And what of FPTP? It's advantage came from a small built-in bias for the status quo. All FPTP arguments enjoy about a 7 point kick. And then arguments which invoke local control get a 9-10 point kick. So, FPTP has small but consistent advantages over MMP.

The real story is that both systems have elements which make them attractive but which also draw away from them. If you want to explain why a referendum issue falls, you should take a full account of the dimensions of the choice at hand. And one should think about more than just conducting a survey.

*I know, I can hear howls in some departments that it doesn't, but I think the consensus is that it does. I've got a clever experiment in the works to test this proposition.

Monday, October 26, 2009

Various and sundry, v N.

It's been some time since I have posted. To those of bated breath, you can now exhale. Here are three unrelated items:

i) I recently completed the first public draft of a paper with my great colleague, Chris Dawes. The paper is titled "The CHRNA6 Gene, Patience, and Voter Turnout." It's a straight-ahead behavioural genetics piece showing the relationship between a gene that regulates impulsivity and voter turnout. We rely on Fowler and Kam's clever observation that voting relies on patience, since you pay a cost today for benefits in the future. We then show that those who have versions of the CHRNA6 gene that are associated with lower impulsivity are more likely to vote. Comments are welcome, of course.

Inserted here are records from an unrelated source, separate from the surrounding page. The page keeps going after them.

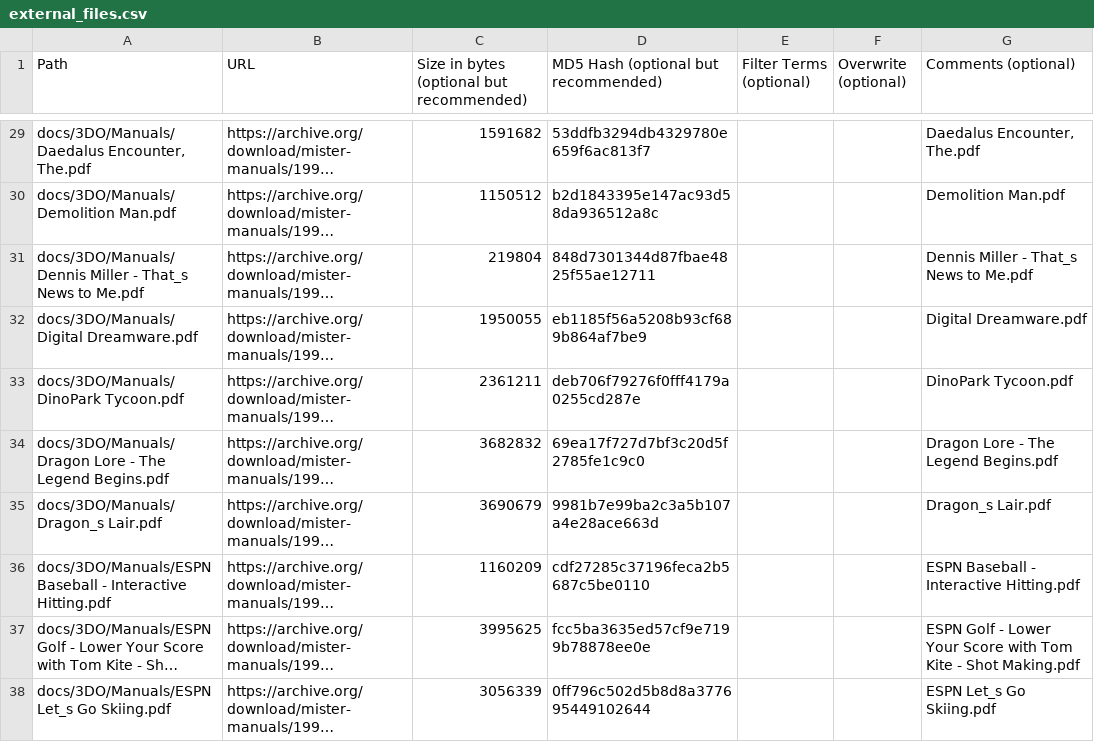
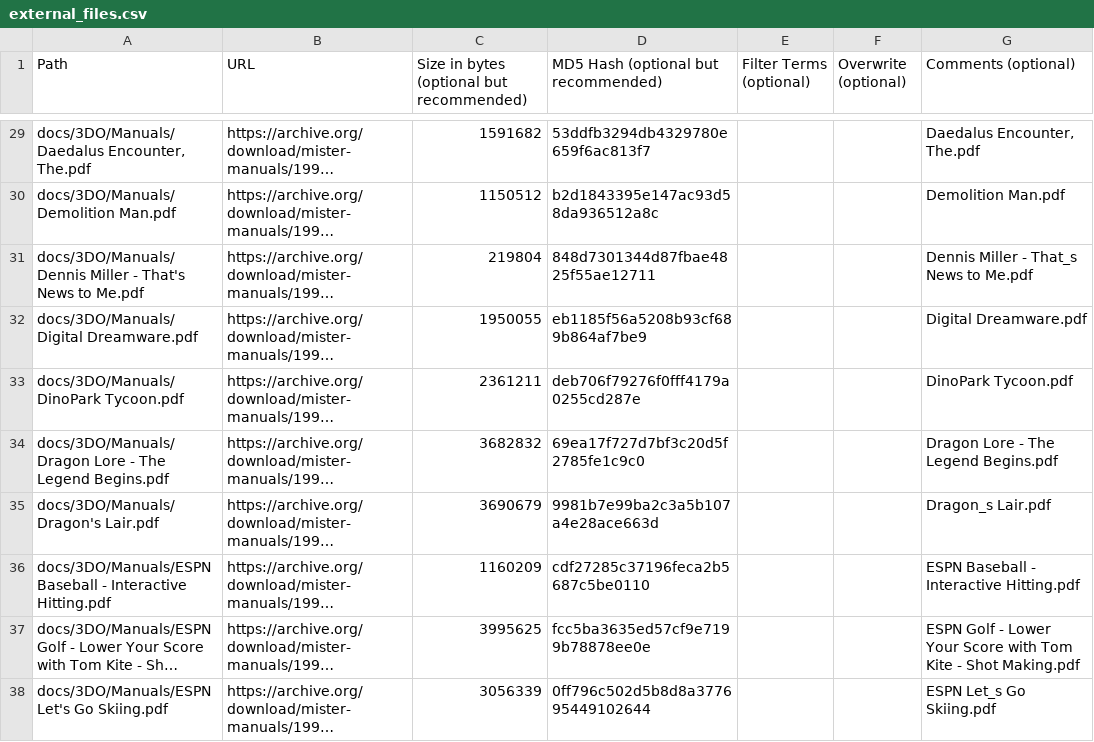
Before and after one commit to ajgowans/manualsdb-3do, a CSV file: external_files.csv, drawn as a sheet; only a part is shown, gaps mark what is left out; long unchanged cells end in …; the diff covers the shown part only; the diff names each change by its address in the sheet, - before the commit and + after, or states it on an @@ line.

Commit message:
Update external_files.csv

```diff
--- a/external_files.csv
+++ b/external_files.csv
-A31 (Path): …Miller - That_s News to…
+A31 (Path): …Miller - That's News to…
-A35 (Path): docs/3DO/Manuals/Dragon_s Lair.pdf
+A35 (Path): docs/3DO/Manuals/Dragon's Lair.pdf
-A38 (Path): docs/3DO/Manuals/ESPN Let_s Go Skiing.pdf
+A38 (Path): docs/3DO/Manuals/ESPN Let's Go Skiing.pdf
```
Also changed, not shown: 11 edited cells elsewhere in this file.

ii) This is not good news for Michael Ignatieff. But it's hardly the end of the world. Turning around the Liberal ship should take time, however talented a leader. Liberals need to focus on fighting an election a year from now and not tomorrow. By my lights, this means avoiding silly gimmicks, building up riding associations (especially the more amateur ones, on which my colleague Royce Koop is doing great academic work), and preparing very convincing post-recession policy. It's not the time for panic, for unnecessary bemoaning of a lack of strategic acumen, or for seemingly reflective interviews.

iii) I recently flew to India for a wedding. Indian weddings are long, and the flights seem longer. But they are, without question, worth every wasted jet-lagged day on return.

Monday, October 05, 2009

Dear Canada Post

Did you really mean it when you said my package would arrive the next day before noon? Or were you just telling me that? 'Cause it's Monday afternoon. And that was Thursday afternoon. That's more than twenty-four hours, no?

Ok. Thanks.